Billie Jo Smith, a 2010 Cosmetology Diploma graduate, is working as a stylist at Feluchees Salon in Ashland, and I love every minute of it. I was really prepared for real life in a salon. The pace is faster than in class, but I know what to do and have been able to keep up.

An Ashland resident and 2007 graduate of Boyd County High School, Smith has always thought about being a stylist. My aunt does hair, and I wanted to do it too. I picked ACTC because I had heard about the college having a higher ranking for passing state boards. I learned a lot and passed my boards with a really high score. Im happy to recommend the program to others.

Hands-on Cosmetology training takes place in a real beauty salon that offers a full range of hair and nail services to a clientele of students, college employees and area residents. Salon skills include permanents, manicures and pedicures, facials and scalp treatments as well as hair cutting, styling and coloring.

Special projects, such as free haircuts for military personnel, provide additional real-life experiences. Students also get experience styling wigs through the Stepping Stones program that provides free wigs and wig maintenance to people suffering hair loss, an experience that requires people skills as well as technical skills.

People skills are required with every client, said Belinda Bradley, Assistant Professor and Cosmetology Program Coordinator. Students must be prepared to interact with people in a pleasant way, explain cosmetology processes, recommend styles or treatments and provide a positive experience.

If you love working with hair and working with people, cosmetology is a good field, said Karri Tussey, a May 2011 graduate now working as an Apprentice Cosmetologist at Regis Salon in Ashland.

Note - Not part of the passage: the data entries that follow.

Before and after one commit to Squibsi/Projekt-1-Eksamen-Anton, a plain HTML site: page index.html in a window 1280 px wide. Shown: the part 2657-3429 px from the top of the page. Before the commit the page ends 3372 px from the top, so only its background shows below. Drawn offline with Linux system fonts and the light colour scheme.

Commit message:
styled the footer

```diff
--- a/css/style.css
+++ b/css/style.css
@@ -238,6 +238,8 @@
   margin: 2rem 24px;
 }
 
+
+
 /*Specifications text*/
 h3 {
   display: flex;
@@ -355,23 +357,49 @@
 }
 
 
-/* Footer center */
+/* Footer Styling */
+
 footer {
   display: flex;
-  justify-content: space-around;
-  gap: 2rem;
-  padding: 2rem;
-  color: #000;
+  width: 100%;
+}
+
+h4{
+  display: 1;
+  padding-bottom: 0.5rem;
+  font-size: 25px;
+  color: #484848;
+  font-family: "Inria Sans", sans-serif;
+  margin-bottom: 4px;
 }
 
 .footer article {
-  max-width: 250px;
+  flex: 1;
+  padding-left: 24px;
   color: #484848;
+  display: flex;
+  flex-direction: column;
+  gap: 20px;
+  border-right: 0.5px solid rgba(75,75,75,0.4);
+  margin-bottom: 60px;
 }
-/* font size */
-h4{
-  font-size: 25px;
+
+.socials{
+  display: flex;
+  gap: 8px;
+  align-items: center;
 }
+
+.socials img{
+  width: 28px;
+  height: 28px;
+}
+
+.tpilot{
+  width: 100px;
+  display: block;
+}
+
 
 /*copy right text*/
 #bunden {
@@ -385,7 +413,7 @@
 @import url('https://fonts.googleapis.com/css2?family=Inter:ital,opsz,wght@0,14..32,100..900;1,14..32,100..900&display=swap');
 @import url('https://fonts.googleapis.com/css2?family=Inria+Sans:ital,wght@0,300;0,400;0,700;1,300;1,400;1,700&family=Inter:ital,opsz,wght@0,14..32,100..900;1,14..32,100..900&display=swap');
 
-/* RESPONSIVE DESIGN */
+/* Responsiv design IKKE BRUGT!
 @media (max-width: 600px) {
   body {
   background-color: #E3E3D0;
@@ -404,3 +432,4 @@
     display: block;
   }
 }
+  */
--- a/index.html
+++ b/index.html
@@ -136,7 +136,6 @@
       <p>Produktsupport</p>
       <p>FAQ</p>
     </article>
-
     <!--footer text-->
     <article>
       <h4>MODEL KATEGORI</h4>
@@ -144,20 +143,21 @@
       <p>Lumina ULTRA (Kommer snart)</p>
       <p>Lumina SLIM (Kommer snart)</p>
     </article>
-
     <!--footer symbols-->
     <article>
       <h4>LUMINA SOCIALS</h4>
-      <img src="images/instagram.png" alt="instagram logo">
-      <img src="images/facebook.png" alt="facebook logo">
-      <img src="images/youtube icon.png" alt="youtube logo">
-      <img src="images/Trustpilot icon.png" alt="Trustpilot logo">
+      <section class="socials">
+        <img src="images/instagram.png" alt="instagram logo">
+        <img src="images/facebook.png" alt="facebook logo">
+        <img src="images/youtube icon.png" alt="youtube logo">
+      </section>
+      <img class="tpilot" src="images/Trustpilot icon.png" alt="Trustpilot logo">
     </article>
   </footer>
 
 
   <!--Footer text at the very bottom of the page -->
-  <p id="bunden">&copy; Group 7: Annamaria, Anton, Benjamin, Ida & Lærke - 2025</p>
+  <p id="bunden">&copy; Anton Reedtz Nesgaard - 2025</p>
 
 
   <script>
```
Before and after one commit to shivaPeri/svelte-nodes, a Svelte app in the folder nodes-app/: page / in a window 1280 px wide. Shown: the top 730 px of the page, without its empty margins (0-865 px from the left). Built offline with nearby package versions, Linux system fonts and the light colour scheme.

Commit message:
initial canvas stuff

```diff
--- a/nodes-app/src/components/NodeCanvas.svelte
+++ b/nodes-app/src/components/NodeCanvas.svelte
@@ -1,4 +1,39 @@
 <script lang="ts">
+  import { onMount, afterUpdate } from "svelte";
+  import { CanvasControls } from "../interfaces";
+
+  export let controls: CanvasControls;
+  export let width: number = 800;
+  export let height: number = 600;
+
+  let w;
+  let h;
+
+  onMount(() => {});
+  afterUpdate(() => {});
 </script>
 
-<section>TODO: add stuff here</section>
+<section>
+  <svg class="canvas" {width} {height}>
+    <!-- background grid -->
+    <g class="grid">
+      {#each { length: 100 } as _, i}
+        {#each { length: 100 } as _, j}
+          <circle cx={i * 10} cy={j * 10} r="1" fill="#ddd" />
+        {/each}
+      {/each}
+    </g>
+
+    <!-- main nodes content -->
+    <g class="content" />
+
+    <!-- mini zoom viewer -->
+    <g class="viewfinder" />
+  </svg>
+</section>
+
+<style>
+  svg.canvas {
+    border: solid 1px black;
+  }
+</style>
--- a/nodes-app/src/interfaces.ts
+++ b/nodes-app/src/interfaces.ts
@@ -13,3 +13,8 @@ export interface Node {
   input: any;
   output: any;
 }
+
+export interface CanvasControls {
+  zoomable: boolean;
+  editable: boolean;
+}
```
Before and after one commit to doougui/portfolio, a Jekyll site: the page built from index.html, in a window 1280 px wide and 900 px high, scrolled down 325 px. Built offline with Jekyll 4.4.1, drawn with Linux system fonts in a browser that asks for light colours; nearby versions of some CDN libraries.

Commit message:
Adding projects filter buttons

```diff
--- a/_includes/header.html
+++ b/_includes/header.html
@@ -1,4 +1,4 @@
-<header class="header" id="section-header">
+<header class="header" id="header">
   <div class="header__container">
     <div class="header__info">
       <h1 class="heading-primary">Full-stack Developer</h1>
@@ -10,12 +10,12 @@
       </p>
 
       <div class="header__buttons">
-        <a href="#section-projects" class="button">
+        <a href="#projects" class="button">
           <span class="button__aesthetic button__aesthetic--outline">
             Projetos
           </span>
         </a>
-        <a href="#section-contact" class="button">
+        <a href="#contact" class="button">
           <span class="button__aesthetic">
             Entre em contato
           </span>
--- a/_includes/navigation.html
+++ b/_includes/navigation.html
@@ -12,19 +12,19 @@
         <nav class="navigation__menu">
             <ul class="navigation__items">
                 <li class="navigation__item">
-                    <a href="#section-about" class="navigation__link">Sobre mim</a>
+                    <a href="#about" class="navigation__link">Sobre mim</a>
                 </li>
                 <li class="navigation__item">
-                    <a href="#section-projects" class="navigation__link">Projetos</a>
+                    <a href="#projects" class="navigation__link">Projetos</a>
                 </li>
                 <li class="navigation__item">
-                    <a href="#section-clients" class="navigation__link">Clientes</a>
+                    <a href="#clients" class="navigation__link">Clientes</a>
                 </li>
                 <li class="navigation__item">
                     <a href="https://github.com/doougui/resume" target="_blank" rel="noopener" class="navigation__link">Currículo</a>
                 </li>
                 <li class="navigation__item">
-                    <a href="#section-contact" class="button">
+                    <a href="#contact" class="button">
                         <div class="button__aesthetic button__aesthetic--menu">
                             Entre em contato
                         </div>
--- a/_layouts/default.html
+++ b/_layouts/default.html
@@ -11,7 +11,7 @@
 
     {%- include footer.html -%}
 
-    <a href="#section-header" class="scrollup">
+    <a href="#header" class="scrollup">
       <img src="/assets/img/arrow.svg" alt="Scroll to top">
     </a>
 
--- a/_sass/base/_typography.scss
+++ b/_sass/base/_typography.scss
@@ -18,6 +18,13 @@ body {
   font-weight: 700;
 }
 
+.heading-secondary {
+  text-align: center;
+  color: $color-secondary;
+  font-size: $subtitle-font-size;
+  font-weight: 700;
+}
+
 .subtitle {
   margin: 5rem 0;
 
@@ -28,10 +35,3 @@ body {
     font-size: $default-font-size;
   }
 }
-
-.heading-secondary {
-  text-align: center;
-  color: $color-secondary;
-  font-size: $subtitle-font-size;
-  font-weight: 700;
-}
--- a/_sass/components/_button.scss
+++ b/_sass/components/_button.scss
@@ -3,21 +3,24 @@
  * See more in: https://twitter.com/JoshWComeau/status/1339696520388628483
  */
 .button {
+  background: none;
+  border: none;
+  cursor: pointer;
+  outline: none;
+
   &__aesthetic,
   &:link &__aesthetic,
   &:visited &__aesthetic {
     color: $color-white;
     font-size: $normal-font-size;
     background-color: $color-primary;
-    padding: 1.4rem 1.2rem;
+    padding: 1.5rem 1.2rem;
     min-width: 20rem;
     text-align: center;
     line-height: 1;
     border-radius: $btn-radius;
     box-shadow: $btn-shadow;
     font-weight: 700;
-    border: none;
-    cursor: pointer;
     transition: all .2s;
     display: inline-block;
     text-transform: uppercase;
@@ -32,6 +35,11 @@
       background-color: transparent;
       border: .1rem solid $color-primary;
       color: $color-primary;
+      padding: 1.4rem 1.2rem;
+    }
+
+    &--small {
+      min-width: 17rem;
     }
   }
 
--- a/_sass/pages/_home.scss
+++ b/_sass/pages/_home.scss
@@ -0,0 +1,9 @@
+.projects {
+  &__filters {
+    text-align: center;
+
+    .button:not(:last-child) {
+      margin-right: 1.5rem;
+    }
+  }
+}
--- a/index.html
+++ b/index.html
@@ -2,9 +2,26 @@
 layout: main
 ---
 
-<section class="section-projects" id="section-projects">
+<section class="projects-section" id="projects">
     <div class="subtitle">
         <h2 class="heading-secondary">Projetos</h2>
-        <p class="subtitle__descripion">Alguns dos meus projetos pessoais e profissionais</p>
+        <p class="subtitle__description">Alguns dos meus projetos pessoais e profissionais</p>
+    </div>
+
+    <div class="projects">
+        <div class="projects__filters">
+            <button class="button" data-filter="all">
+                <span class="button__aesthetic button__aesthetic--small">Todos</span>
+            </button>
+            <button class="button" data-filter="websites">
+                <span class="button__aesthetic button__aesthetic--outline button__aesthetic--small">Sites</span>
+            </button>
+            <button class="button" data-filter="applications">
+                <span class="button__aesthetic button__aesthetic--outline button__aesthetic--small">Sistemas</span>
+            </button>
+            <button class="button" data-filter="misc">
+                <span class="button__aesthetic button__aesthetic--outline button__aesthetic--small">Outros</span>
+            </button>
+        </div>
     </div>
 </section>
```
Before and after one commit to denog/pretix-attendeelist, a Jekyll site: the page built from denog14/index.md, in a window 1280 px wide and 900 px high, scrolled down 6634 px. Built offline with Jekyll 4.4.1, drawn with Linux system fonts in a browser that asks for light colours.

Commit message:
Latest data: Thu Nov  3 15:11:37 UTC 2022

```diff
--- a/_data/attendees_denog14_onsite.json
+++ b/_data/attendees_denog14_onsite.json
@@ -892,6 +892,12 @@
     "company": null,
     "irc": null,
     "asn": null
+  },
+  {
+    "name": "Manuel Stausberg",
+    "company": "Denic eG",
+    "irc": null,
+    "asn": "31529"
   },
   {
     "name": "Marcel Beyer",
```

I had been out of school for 10 years before starting the program and was worried about becoming a student again, said Tussey. But actually, I did better in college than high school. I got all the help I needed and was able to graduate with a certificate with honors.

An Ashland resident and Fairview High School graduate, Tussey returned to school to be able to do more for her daughter, and shes not stopping now. She plans to go back for her master test in cosmetology so that she can do more in the field. Im proof that its never too late to go for your dream, she said, and the future looks great.

While practicing important salon and people skills, students also learn that Cosmetology is more than style and color. Classroom topics include safety and sanitation, histology of the hair, skin, nails; muscles and nerves of the face and neck; elementary chemistry with emphasis on sterilization and antiseptics; and diseases of the skin, hair and glands.

Salon management is also covered in class, providing basic knowledge for students who might want to manage or own a salon in the future. Cosmetology offers tremendous potential for self-employment, Bradley said. Many students want to eventually open their own salons after they get experience working in the field.

The Cosmetology Program offers a cosmetologist diploma and cosmetologist certificate. Both provide the 1800 instructional hours required by the State Board, but the diploma program includes additional computer and general education courses. An apprentice cosmetology instructor certificate is also available.

Graduates who pass the State Board Apprentice Exam can complete a six-month apprenticeship and then take the State Board Master Exam to become licensed cosmetologists. Both tests are administered by the Kentucky Board of Hairdressers and Cosmetology.

Graduates can find job opportunities in salons, spas, wig salons and supply companies, beauty supply companies, beauty schools, funeral homes and nursing homes.

Cosmetology is a growth industry, Bradley said. Jobs are always available, the wages get better with experience, and graduates have the option of becoming self-employed.

This is a great program, and its very affordable, said student Asia Hatfield. When you compare your choices for cosmetology training, ACTC comes out ahead.

For more information about the Cosmetology Program, contact Belinda Bradley at 606-326-2460 or email: